These tests involve sending traffic information to and from moving vehicles via gaps – or ‘white spaces’ – in the frequencies bands used for digital TV broadcasting.
White space networking could enable up to 50 billion devices to be connected wirelessly to the internet by 2020, say BT.
“The internet of things market has huge potential, but existing short-range and cellular networking technologies are unable to meet the requirements of many applications we see,” Mark Harrop, director of mobile strategy at BT, said. “A networking technology that can provide deep indoor coverage, last for many years from a single battery, is simple to use, and comes at the right price point is essential for realizing the true potential of the internet of things.”
Bins that ask to be emptied
BT has been conducting these trials since late last year, but now they are using the new NeulNET system.
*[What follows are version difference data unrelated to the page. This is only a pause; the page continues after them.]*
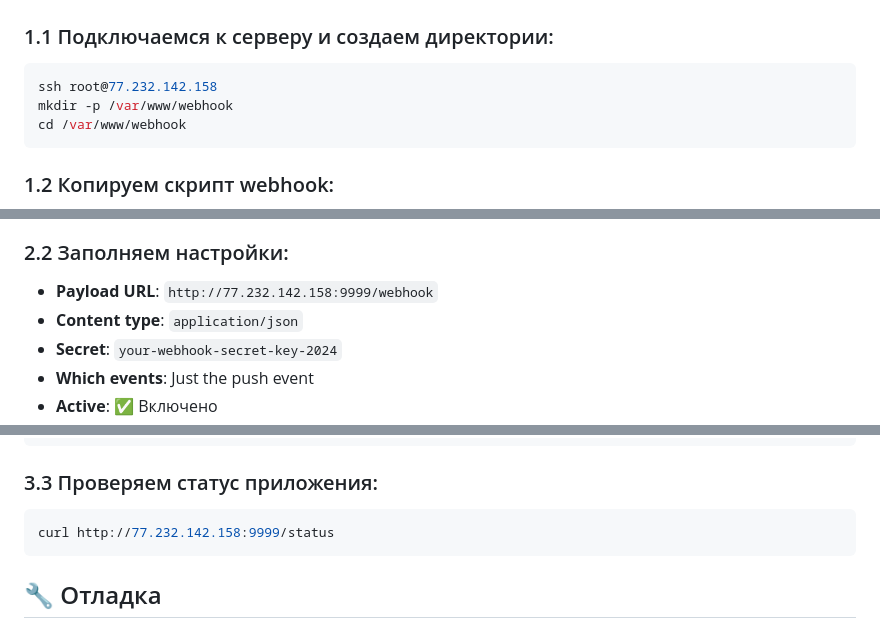
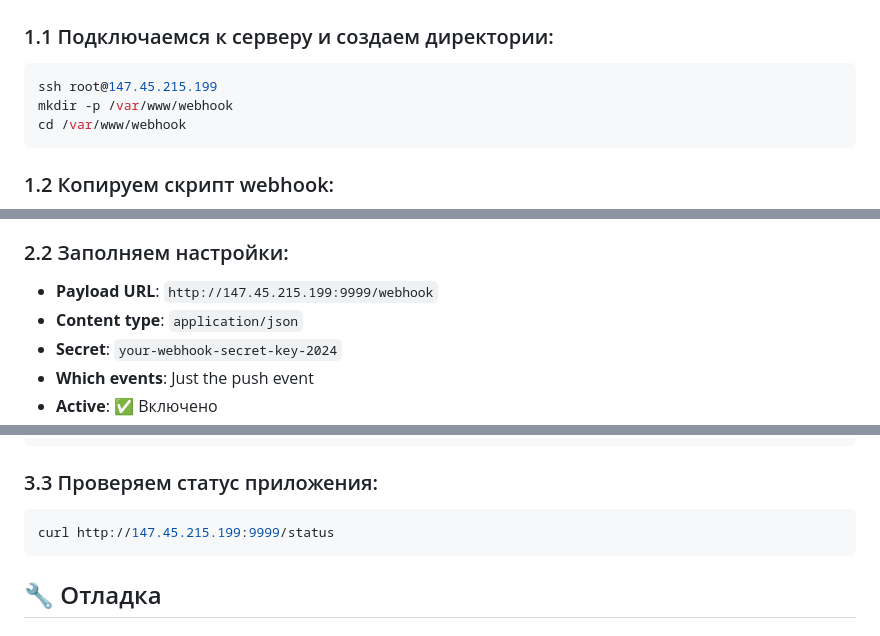
Before and after one commit to deathdaycome/MYBOTTZ, a Markdown page: WEBHOOK_SETUP.md, 3 parts joined by grey strips. Rendered like a GitHub page.

````diff
--- a/WEBHOOK_SETUP.md
+++ b/WEBHOOK_SETUP.md
@@ -4,7 +4,7 @@
 
 ### 1.1 Подключаемся к серверу и создаем директории:
 ```bash
-ssh root@77.232.142.158
+ssh root@147.45.215.199
 mkdir -p /var/www/webhook
 cd /var/www/webhook
 ```
@@ -67,7 +67,7 @@ curl http://localhost:9999/status
 - Нажимаем **Add webhook**
 
 ### 2.2 Заполняем настройки:
-- **Payload URL**: `http://77.232.142.158:9999/webhook`
+- **Payload URL**: `http://147.45.215.199:9999/webhook`
 - **Content type**: `application/json`
 - **Secret**: `your-webhook-secret-key-2024`
 - **Which events**: Just the push event
@@ -94,7 +94,7 @@ journalctl -u webhook -f
 
 ### 3.3 Проверяем статус приложения:
 ```bash
-curl http://77.232.142.158:9999/status
+curl http://147.45.215.199:9999/status
 ```
 
 ## 🔧 Отладка
````
Also changed, not shown: other parts of WEBHOOK_SETUP.md (+1 -1 lines), README.md (+1 -0 lines).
The NeulNET system provides two-way, wide area M2M networking that Neul claims “far outreaches today’s GPRS, 3G, CDMA and LTE WAN solutions”.
The NeulNET system uses an antenna-equipped base station that can provide wireless coverage in a radius of up to five kilometers, along with terminal modules that can run for up to 15 years on two AA batteries and can communicate from deep within buildings or underground.
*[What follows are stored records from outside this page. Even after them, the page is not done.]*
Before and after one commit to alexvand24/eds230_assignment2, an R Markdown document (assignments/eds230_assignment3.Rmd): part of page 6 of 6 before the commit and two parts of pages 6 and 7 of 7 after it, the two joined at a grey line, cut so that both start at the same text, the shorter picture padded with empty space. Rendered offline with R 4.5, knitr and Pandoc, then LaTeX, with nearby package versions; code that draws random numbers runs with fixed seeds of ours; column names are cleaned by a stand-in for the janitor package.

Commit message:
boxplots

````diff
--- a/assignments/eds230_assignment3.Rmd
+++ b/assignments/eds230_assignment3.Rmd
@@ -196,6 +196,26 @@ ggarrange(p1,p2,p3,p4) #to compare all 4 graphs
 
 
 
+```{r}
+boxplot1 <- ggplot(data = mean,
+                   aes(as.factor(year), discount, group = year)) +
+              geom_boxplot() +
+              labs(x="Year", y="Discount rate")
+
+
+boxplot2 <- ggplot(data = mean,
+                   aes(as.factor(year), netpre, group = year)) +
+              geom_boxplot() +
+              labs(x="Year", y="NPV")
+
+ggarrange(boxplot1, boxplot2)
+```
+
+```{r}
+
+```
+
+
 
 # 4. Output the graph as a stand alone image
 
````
The system, delivered by Neul as a cloud-based managed communication service, can operate in either licensed or unlicensed spectrum, and across a wide range of frequency bands.
Neul adds that it expects to announce further deployments of its NeulNET technology throughout 2014. It says the system could enable smart-city applications ranging from waste-disposal bins that “ask to be emptied” to green-belt areas and farms that are monitored and watered efficiently.